The wonderful cycling path continues completely surrounded by hills and trees, with all the possible shades (50 or even more) of green.
After a few kilometres the Danube decides to make a U turn or, better to say, an S turn. It’s not actually its fault if there are some granite hills in the area. Sometimes you have to find another way. And for a cyclist it means to get a ferry and get to the opposite side to admire this abrupt turn of nature.
The path continues then on the right (south) side of the river, although you can also cycle the north side, but then you have to go back and forth to do everything and I really do not have that much time. Maybe the next time I’ll choose the opposite pathes.
During the afternoon I was caught in the rain, so all I manage to take is a selfie, which means a picture of myself (as I would have said a few years back), while being soaking wet. That’s the price you pay if you want to get out there. Well, I have to say it’s worth every penny (mmm, eurocent, sorry).
The second day of my short cycling tour along the Danube ended in Linz, a scenic spot and capital of Upper Austria (as opposed to Lower Austria, following the downstream of Danube you go from Upper to Lower).
Being the capital of the region, Linz has a popoulation of a little less than 200 000 inhabitans and it is a lively industrial centre, as you can notice from the huge amount of sand that is gathered along the river. But it is also a historical town, the most important centre of the region since the 15th century.
The main cultural sites are the Martinskirche, Austria’s oldest surviving church (8th century) as well as the newer Alter Dom, a former Jesuit church which was chosen in the 18th centurty as the cathedral of protestant Linz. Another nice site is the Schoss, the castle built in the 15th century by Emperor Friedtich III as his residence, on the top of the hill just above the current city centre.
Going fast forward in time, it is worth mentioning the Ars Electronica Center, museum of virtual worlds, showing the latest technical discoveries, such as virtual-reality simulation of space and time travels.
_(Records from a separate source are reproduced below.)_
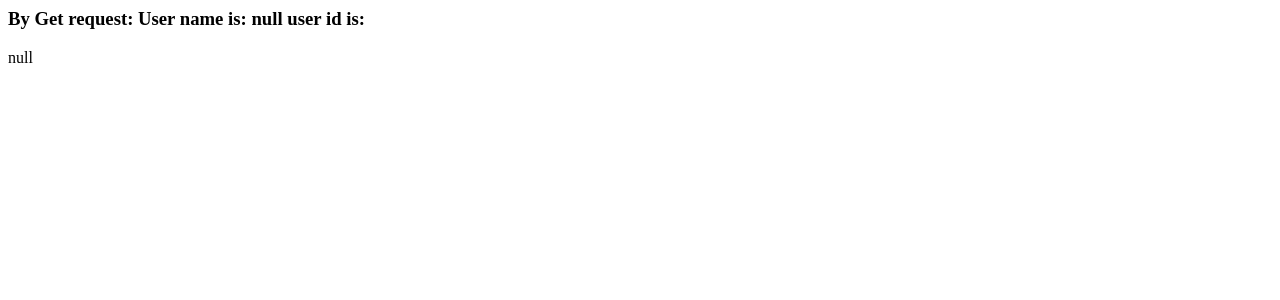
Repository: somakbha/CodeBackUP
Page: http://localhost/SimpleServletProject/PassParameter
An editor plug-in stored every save of this project. The page is shown before and after a run of saves, followed by the edit.
The browser window is 1280 px wide. The pictures show the whole page.
The page is served by Tomcat 9.

Above is the page before, as saved 2019-06-15 09:29:05.

After the next 2 saves:
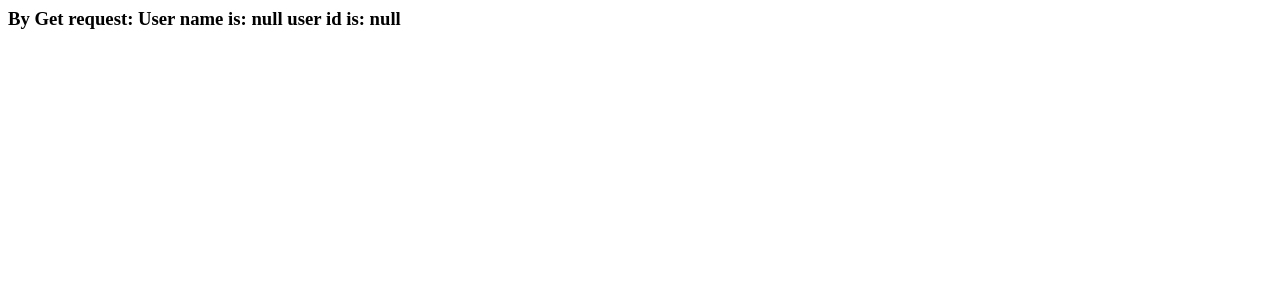
The 2 saves are shown as one change because 1 did not build or start.
The last was saved 115 s later.
--- a/JSP-Servlet-by-java-brains/SimpleServletProject/src/org/somak/javabrains/PassParameter.java
+++ b/JSP-Servlet-by-java-brains/SimpleServletProject/src/org/somak/javabrains/PassParameter.java
@@ -33,7 +33,7 @@ public class PassParameter extends HttpServlet {
 
 		PrintWriter out=response.getWriter();
 		response.setContentType("text/html");
-		out.println("<h3>By Get request: User name is: "+UserName+" user id is: </h3>"+uid);
+		out.println("<h3>By Get request: User name is: "+UserName+" user id is: "+uid+"</h3>");
 	}
 
 	/**
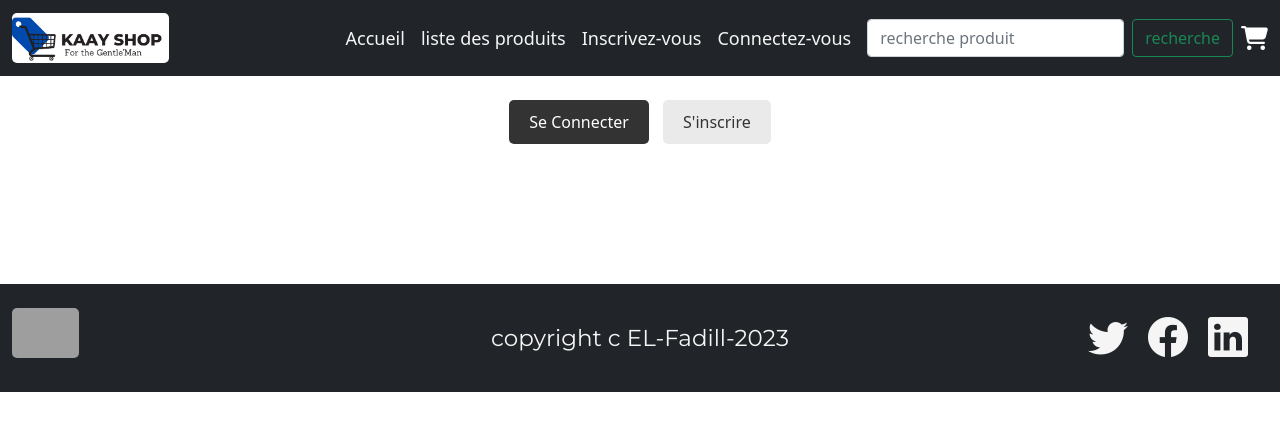
Repository: wadelfadill/Mini_projet_bootstrap_Site_vente_online
Page: registration.html
These files come from the project's save history. The page is drawn as it stood at one moment and after the next save; the edit follows.
The browser window is 1280 px wide. The pictures show the whole page.
Pictures or frames that could not be fetched are drawn as grey boxes. Some web libraries are served in a nearby version.

Above is the page before, as saved 2023-05-18 23:21:03.

### registration.html
<!DOCTYPE html>
<html lang="en">
<head>
    <!--======== Website icone =======-->
    <link rel="shortcut icon" href="assets/images/logo/cart-shopping-solid.svg" type="image/x-icon">
    <meta charset="UTF-8">
    <meta http-equiv="X-UA-Compatible" content="IE=edge">
    <meta name="viewport" content="width=device-width, initial-scale=1.0">
    <!--=========== Title of Website ============-->
    <title>KAAY-SHOP</title>

    <!--======== Bootstrap Links ===========-->
    <link href="https://cdn.jsdelivr.net/npm/bootstrap@5.1.3/dist/css/bootstrap.min.css" rel="stylesheet" integrity="sha384-1BmE4kWBq78iYhFldvKuhfTAU6auU8tT94WrHftjDbrCEXSU1oBoqyl2QvZ6jIW3" crossorigin="anonymous">
    <link rel="stylesheet" href="https://cdn.jsdelivr.net/npm/bootstrap-icons@1.10.5/font/bootstrap-icons.css">
    <!--========= CSS links ===============-->
    <link rel="stylesheet" href="assets/css/style.css">
    <link rel="stylesheet" href="assets/css/registration_style.css">
    <!--========= Google Fonts Links =========-->
    <link rel="preconnect" href="https://fonts.googleapis.com">
    <link rel="preconnect" href="https://fonts.gstatic.com" crossorigin>
    <link href="https://fonts.googleapis.com/css2?family=Montserrat:wght@400;700&family=Roboto:wght@100;400;700&display=swap" rel="stylesheet">
    <!--========== Google Font-Awesome Script  ==========-->
    <script src="https://kit.fontawesome.com/8f130c8a35.js" crossorigin="anonymous"></script>

</head>
<body>
    <!-- ========== Start Header Section ========== -->
    <header id="header">
        <nav class="navbar navbar-expand-lg navbar-dark bg-dark fixed-top">
            <div class="container-fluid">
              <a class="navbar-brand" href="#header"><img src="assets/images/logo/kAAY SHOP.png" alt="" class="img-fluid website_logo"></a>
              <button class="navbar-toggler" type="button" data-bs-toggle="collapse" data-bs-target="#navbarSupportedContent" aria-controls="navbarSupportedContent" aria-expanded="false" aria-label="Toggle navigation">
                <span class="navbar-toggler-icon"></span>
              </button>
              <div class="collapse navbar-collapse" id="navbarSupportedContent">
                <ul class="navbar-nav ms-auto mb-2 mb-lg-0 me-2">
                  <li class="nav-item">
                    <a class="nav-link active" aria-current="page" href="index.html">Accueil</a>
                  </li>
                  <li class="nav-item">
                    <a class="nav-link" href="list_product.html">liste des produits</a>
                  </li>
                  <li class="nav-item">
                    <a class="nav-link" href="registration.html">Inscrivez-vous</a>
                  </li>
                  <li class="nav-item">
                    <a class="nav-link" href="longin.html">Connectez-vous</a>
                  </li>
                </ul>
                <form class="d-flex">
                  <input class="form-control me-2" type="search" placeholder="recherche produit" aria-label="Search">
                  <button class="btn btn-outline-success" type="submit">recherche</button>
                </form>
                <div class="market-icone ms-2">
                    <i class="fa-solid fa-cart-shopping fa-xl" style="color: #ffffff;"></i>
                </div>
              </div>
            </div>
        </nav>
    </header>
    <!-- ========== End Header Section ========== -->
    <!--==================================================-->
   <!-- ========== Start Main ========== -->
   <main id="main">
  <div class="container">
    <div class="toggle-buttons">
      <button id="login-toggle" class="active">Se Connecter</button>
      <button id="register-toggle">S'inscrire</button>
    </div>
    <div id="login-form" class="form-container">
      <h2>Se Connecter</h2>
      <form id="login" class="d-flex flex-column gap-4 justify-content-center align-items-center">
        <input type="text" name="username" placeholder="Nom d'utilisteur" required>
        <input type="password" name="password" placeholder="Mot de Passe" required>
        <input type="submit" value="se connecter">
      </form>
    </div>
    <div id="register-form" class="form-container">
      <h2>S'inscrire</h2>
      <form id="register" class="d-flex flex-column gap-4 justify-content-center align-items-center">
        <input type="text" name="username" placeholder="Nom d'utilisateur" required>
        <input type="password" name="password" placeholder="Mot de Passe" required>
        <input type="email" name="email" placeholder="Adresse Mail" required>
        <input type="submit" value="s'inscrire">
      </form>
    </div>
  </div>

  <script src="assets/css/script.js"></script>
</body>
</html>

   </main>
   <!-- ========== End Main ========== -->
   <!--========================================================-->
   <!-- ========== Start Footer Section ========== -->
   <footer id="footer" class="bg-dark navbar-dark">
    <div class="container-fluid pt-4 pb-4">
        <div class="row gap-5 gap-md-0">
            <div class="col-md-4 text-center text-md-start">
                <div class="logo">
                    <img src="assets/images/logo/logo.jpg" alt="" class="img-fluid website_logo">
                </div>
            </div>
            <div class="col-md-4 text-center my-auto">
                <div class="copyright">
                    copyright c EL-Fadill-2023
                </div>
            </div>
            <div class="col-md-4 text-center text-md-end my-auto">
                <div class="icones d-flex flex-row align-items-center justify-content-center justify-content-md-end gap-5 gap-md-0">
                    <i class="bi bi-twitter"></i>
                    <i class="bi bi-facebook"></i>
                    <i class="bi bi-linkedin"></i>
                </div>
            </div>
        </div>
    </div>
   </footer>
   <!-- ========== End Footer Section ========== -->
   <!--=========================================================-->
    <!--======= Bootstrap Js Script ==========-->
    <script src="https://cdn.jsdelivr.net/npm/bootstrap@5.1.3/dist/js/bootstrap.bundle.min.js" integrity="sha384-ka7Sk0Gln4gmtz2MlQnikT1wXgYsOg+OMhuP+IlRH9sENBO0LRn5q+8nbTov4+1p" crossorigin="anonymous"></script>
</body>
</html>

### assets/css/style.css
/* ======= General ==========*/
*{
    margin: 0;
    padding: 0;
    box-sizing: border-box;
}
body{
    margin: 0;
    padding: 0;
}


/* ======= header section ========*/
.website_logo{
    height: 50px;
    border-radius: 5px;
}
nav ul li a{
    font-family: 'Monserrat' 'sans serif';
    font-size: 18px;
    font-weight: 400;
    color: whitesmoke !important;
}
main{
    /* height: 900px; */
}
#footer{
    font-size: 23px;
    color: whitesmoke;
    font-weight: 400;
    font-family: 'Montserrat';
}
#footer i{
    display: inline-block;
    font-size: 40px;
    padding-right: 20px;
    cursor: pointer;
}

### assets/css/registration_style.css
main{
    margin-top: 100px;
    margin-bottom: 120px;
}
.container {
    display: flex;
    flex-direction: column;
    align-items: center;
  }

  .toggle-buttons {
    margin-bottom: 20px;
  }

  .toggle-buttons button {
    padding: 10px 20px;
    margin: 0 5px;
    border: none;
    border-radius: 5px;
    background-color: #eaeaea;
    color: #333;
    cursor: pointer;
  }

  .toggle-buttons button.active {
    background-color: #333;
    color: #fff;
  }

  .form-container {
    display: none;
    text-align: center;
  }

  .form-container h2 {
    margin-bottom: 20px;
  }

  .form-container input[type="text"],
  .form-container input[type="password"],
  .form-container input[type="email"],
  .form-container input[type="submit"] {
    padding: 10px;
    margin-bottom: 10px;
    width: 250px;
    border: none;
    border-radius: 5px;
  }

  .form-container input[type="submit"] {
    background-color: #333;
    color: #fff;
    cursor: pointer;
  }

  .form-container.show {
    display: block;
  }

### assets/css/script.js
// Get DOM elements
const loginToggle = document.getElementById("login-toggle");
const registerToggle = document.getElementById("register-toggle");
const loginForm = document.getElementById("login-form");
const registerForm = document.getElementById("register-form");

// Add event listeners
loginToggle.addEventListener("click", showLoginForm);
registerToggle.addEventListener("click", showRegisterForm);

// Show login form and hide register form
function showLoginForm() {
  loginToggle.classList.add("active");
  registerToggle.classList.remove("active");
  loginForm.classList.add("show");
  registerForm.classList.remove("show");
}

// Show register form and hide login form
function showRegisterForm() {
  registerToggle.classList.add("active");
  loginToggle.classList.remove("active");
  registerForm.classList.add("show");
  loginForm.classList.remove("show");
}

After the next save:
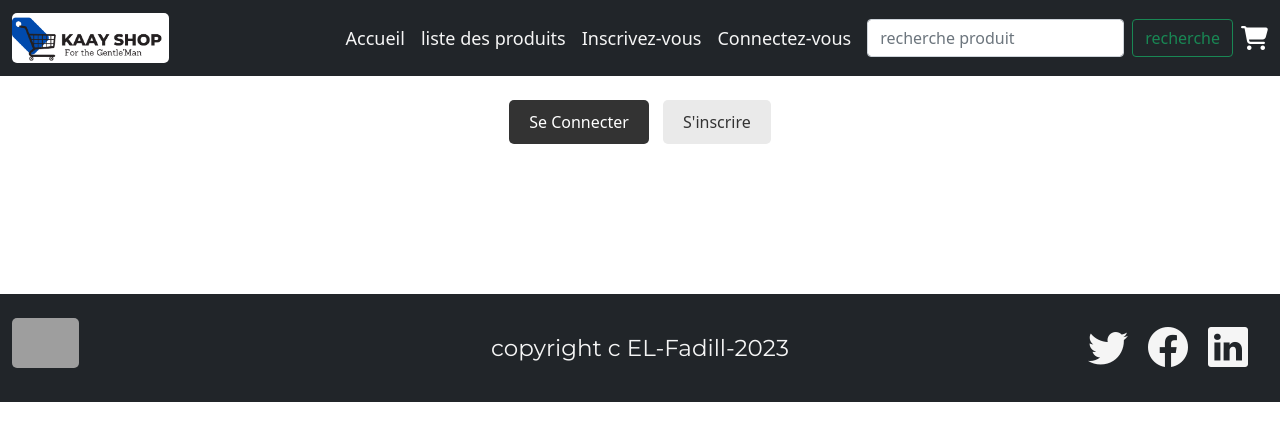
Saved 9 s later.
--- a/assets/css/registration_style.css
+++ b/assets/css/registration_style.css
@@ -1,6 +1,6 @@
 main{
     margin-top: 100px;
-    margin-bottom: 120px;
+    margin-bottom: 130px;
 }
 .container {
     display: flex;
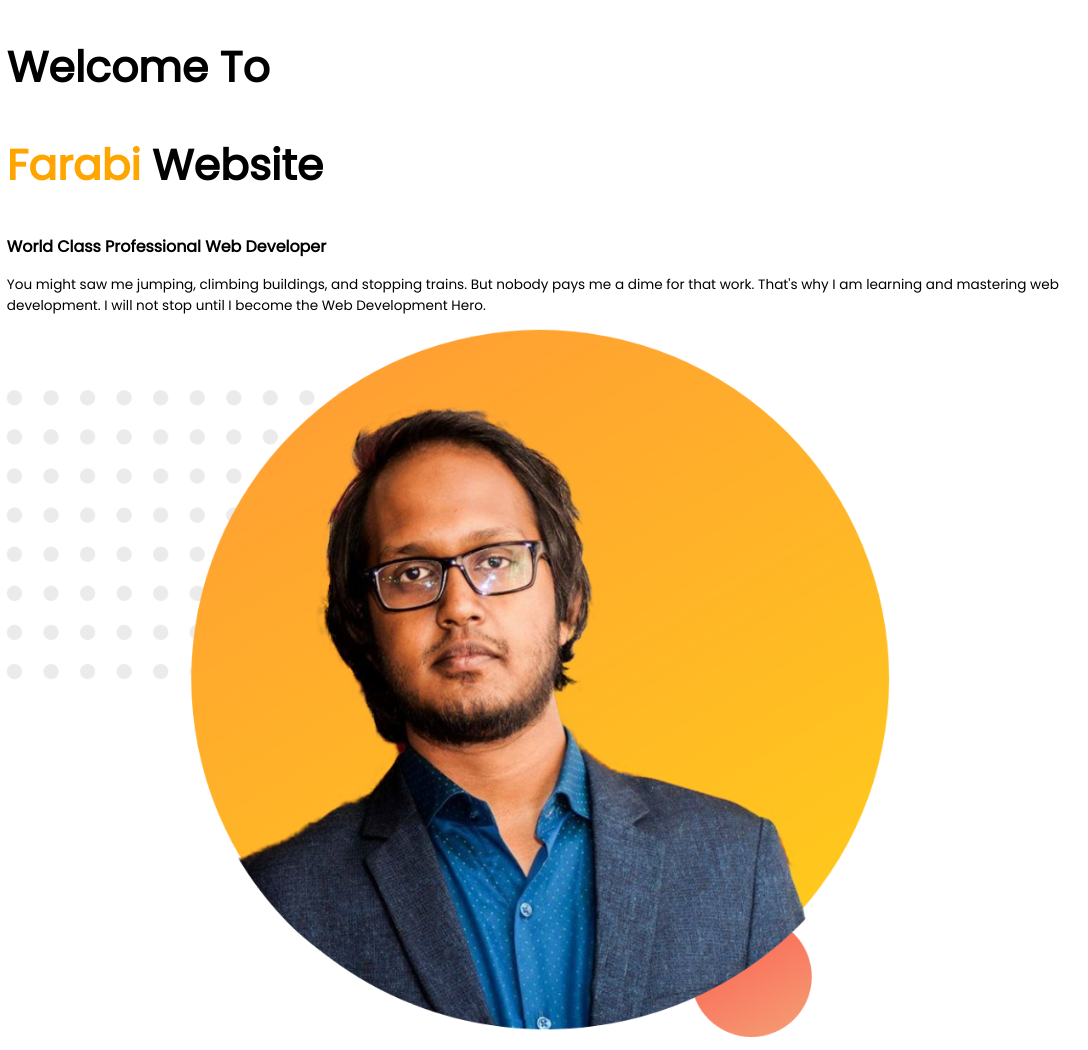
Repository: mohsinfarabi/web-portfolio
Page: index.html
These files come from the project's save history. The page is drawn as it stood at one moment and after the next save; the edit follows.
The browser window is 1280 px wide. The pictures show the whole page, at 85% of full size.

Above is the page before, as saved 2020-06-30 22:42:19.

### index.html
<!DOCTYPE html>
<html lang="en">

<head>
    <meta charset="UTF-8">
    <meta name="viewport" content="width=device-width, initial-scale=1.0">
    <link href="https://fonts.googleapis.com/css2?family=Poppins" rel="stylesheet">
    <title>Farabi Web Developer</title>
    <link rel="stylesheet" href="style.css">
</head>

<body>
    <section>
        <div class="half-width">
            <h1>Welcome To</h1>
            <h1><span class="name-highlight">Farabi</span> Website</h1>
            <h3>World Class Professional Web Developer</h3>
            <p>You might saw me jumping, climbing buildings, and stopping trains. But nobody pays me a dime for that work. That's why I am learning and mastering web development. I will not stop until I become the Web Development Hero.</p>
        </div>
        <div class="half-width">
            <img src="images/profile1.png" alt="">
        </div>
    </section>
</body>

</html>

### style.css
body {
    font-family: 'Poppins', sans-serif;
}

h1 {
    font-size: 50px;
}

.name-highlight {
    color: orange;
}

After the next save:
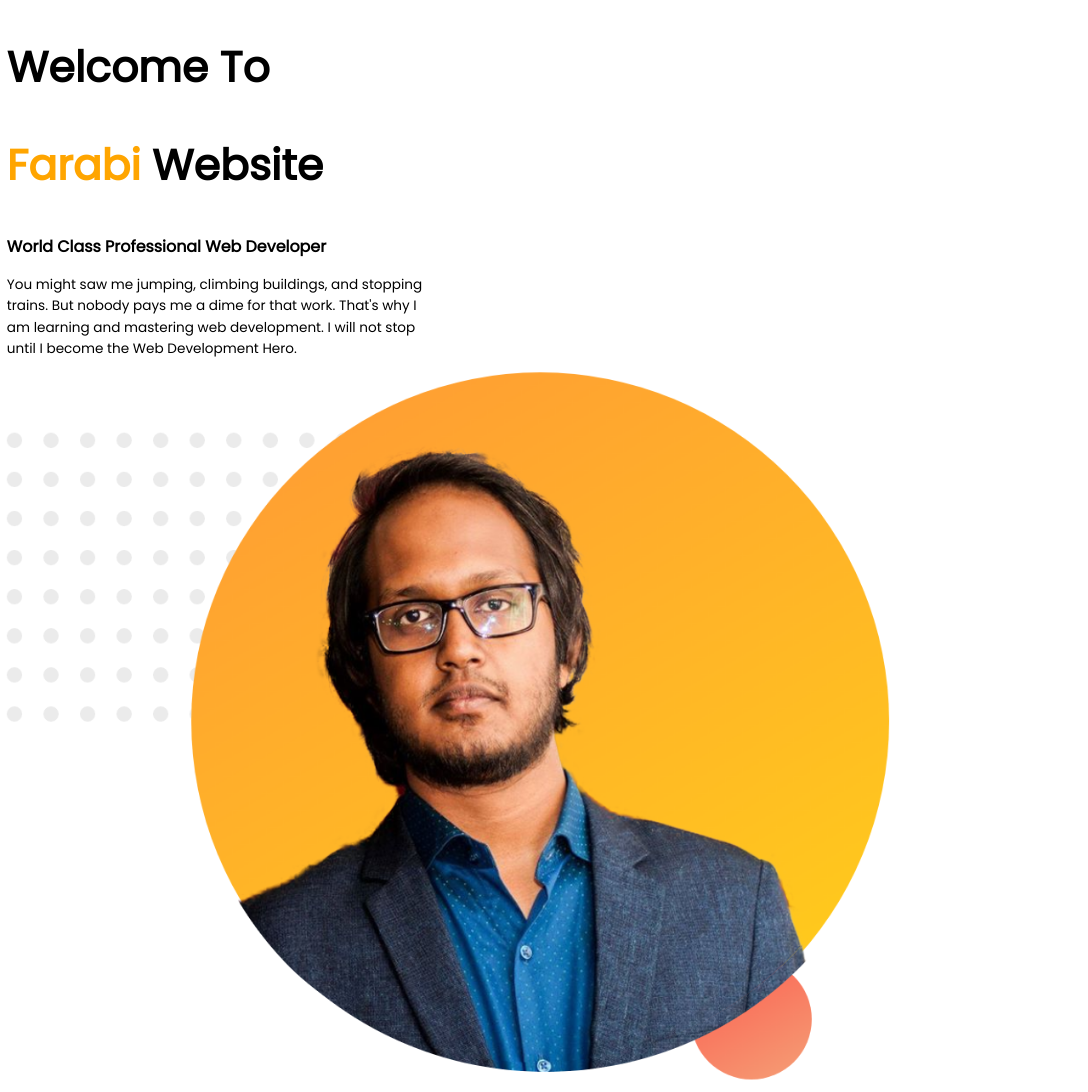
Saved 24 s later.
--- a/style.css
+++ b/style.css
@@ -9,3 +9,7 @@ h1 {
 .name-highlight {
     color: orange;
 }
+
+.half-width {
+    width: 40%;
+}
Day 02 – Tour de Danube 2016: Engelhartszell – Linz
Trip distance: 72,5 km
Total trip time: 6 h 30 min